◆ **INSTRUCTIONS FOR THE TASK**
For the string "type", find every matching line in the records and copy it.

Start of DATASET ENTRIES

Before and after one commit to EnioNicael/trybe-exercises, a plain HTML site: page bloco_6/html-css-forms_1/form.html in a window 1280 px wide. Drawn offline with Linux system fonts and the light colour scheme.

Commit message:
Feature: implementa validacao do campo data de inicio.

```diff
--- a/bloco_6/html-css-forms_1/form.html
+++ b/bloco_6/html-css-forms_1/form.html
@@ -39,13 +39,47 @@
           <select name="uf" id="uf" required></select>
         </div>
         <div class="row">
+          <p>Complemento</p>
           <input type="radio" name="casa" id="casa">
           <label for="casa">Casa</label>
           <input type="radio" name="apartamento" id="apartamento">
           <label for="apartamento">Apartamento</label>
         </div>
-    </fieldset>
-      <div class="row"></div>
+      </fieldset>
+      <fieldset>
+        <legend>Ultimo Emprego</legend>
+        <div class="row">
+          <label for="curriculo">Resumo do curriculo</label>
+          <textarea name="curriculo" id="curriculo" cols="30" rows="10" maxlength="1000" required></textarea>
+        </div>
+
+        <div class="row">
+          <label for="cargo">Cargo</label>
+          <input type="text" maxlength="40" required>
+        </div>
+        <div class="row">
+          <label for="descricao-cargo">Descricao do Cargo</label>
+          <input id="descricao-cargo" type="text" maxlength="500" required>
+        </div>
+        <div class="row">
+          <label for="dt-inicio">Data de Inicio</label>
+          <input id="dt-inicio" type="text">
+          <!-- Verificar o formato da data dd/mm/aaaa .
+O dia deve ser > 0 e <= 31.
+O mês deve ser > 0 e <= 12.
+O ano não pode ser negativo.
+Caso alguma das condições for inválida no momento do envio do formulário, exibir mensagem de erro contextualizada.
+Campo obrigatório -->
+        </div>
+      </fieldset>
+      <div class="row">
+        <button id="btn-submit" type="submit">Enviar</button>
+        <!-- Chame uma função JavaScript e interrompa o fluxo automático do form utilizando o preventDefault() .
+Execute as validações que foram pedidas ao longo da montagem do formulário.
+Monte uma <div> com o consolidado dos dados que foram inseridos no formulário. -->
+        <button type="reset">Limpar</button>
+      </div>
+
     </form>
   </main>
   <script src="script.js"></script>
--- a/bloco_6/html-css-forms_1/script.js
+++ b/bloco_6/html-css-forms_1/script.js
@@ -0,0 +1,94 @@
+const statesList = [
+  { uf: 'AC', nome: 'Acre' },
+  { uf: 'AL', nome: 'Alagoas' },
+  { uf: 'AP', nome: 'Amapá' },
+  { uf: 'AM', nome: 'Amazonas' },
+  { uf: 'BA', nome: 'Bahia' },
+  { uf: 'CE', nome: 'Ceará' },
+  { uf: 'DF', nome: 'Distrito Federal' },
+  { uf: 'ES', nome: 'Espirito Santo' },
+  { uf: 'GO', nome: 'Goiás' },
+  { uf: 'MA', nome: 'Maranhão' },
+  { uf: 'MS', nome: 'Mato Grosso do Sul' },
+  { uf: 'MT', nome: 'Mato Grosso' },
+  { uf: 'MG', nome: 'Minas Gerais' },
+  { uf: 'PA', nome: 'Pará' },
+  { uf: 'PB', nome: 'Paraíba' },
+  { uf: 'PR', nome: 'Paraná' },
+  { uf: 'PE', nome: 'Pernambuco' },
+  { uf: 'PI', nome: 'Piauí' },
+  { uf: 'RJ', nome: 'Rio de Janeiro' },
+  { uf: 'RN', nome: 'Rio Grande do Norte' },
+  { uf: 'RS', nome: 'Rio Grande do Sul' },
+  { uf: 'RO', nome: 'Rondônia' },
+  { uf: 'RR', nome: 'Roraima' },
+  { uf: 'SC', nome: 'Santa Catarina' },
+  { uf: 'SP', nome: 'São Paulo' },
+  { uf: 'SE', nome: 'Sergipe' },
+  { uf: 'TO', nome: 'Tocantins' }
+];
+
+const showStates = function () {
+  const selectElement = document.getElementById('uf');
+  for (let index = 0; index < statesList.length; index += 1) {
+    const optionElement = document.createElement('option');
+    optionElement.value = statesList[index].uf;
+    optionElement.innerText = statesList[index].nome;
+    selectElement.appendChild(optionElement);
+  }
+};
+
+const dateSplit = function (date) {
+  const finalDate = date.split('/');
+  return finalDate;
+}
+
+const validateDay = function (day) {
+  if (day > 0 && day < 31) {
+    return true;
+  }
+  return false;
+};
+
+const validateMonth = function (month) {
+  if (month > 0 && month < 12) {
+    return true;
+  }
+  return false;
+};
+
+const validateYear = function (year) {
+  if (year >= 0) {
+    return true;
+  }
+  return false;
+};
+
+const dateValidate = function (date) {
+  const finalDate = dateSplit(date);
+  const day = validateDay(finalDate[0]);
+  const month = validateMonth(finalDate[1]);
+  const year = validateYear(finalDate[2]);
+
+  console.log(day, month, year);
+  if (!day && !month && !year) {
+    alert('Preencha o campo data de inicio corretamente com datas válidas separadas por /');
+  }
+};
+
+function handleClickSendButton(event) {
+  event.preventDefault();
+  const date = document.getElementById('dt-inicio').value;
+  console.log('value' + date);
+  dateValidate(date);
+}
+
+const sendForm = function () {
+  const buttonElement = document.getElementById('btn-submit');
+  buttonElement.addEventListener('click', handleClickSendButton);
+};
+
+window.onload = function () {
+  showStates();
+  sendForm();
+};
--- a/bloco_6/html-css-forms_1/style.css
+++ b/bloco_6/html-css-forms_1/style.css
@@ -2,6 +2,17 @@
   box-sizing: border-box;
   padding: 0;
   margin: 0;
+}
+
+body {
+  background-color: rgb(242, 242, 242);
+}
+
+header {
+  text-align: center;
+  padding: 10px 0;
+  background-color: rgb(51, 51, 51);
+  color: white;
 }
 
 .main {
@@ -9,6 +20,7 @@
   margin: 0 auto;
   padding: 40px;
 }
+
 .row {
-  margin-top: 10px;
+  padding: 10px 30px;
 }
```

End of DATASET ENTRIES
Start of DATASET ENTRIES

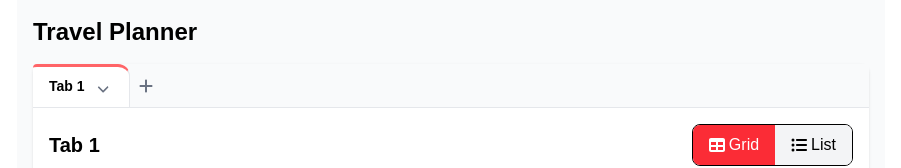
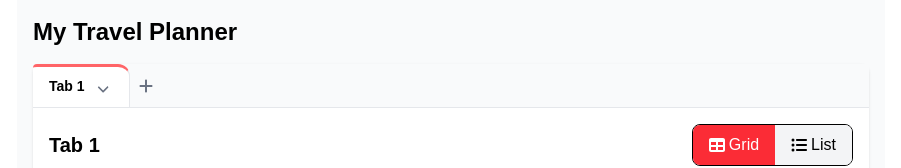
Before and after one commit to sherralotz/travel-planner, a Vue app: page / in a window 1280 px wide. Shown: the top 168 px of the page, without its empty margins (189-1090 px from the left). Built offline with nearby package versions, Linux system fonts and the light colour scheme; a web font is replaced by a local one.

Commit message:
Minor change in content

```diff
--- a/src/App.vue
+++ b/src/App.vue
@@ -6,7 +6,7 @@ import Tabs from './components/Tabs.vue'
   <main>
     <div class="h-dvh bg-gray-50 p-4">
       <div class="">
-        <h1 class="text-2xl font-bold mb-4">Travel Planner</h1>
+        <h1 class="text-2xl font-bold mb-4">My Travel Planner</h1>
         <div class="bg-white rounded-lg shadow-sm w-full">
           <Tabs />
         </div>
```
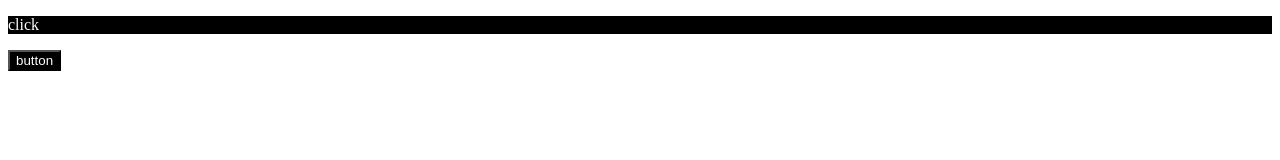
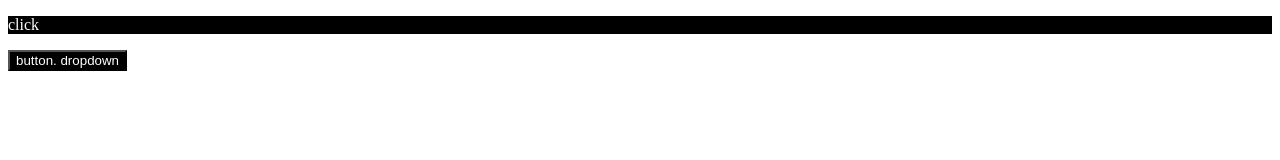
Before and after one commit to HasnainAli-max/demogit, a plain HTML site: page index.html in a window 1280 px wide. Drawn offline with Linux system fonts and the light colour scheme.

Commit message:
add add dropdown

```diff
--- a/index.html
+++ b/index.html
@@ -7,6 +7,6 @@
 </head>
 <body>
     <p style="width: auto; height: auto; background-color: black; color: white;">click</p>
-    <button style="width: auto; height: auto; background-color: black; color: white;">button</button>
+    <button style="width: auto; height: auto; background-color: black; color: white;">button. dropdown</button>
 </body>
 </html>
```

End of DATASET ENTRIES

◆ **WRITTEN RESPONSE**
           <input type="radio" name="casa" id="casa">
           <input type="radio" name="apartamento" id="apartamento">
+          <input type="text" maxlength="40" required>
+          <input id="descricao-cargo" type="text" maxlength="500" required>
+          <input id="dt-inicio" type="text">
+        <button id="btn-submit" type="submit">Enviar</button>
+        <button type="reset">Limpar</button>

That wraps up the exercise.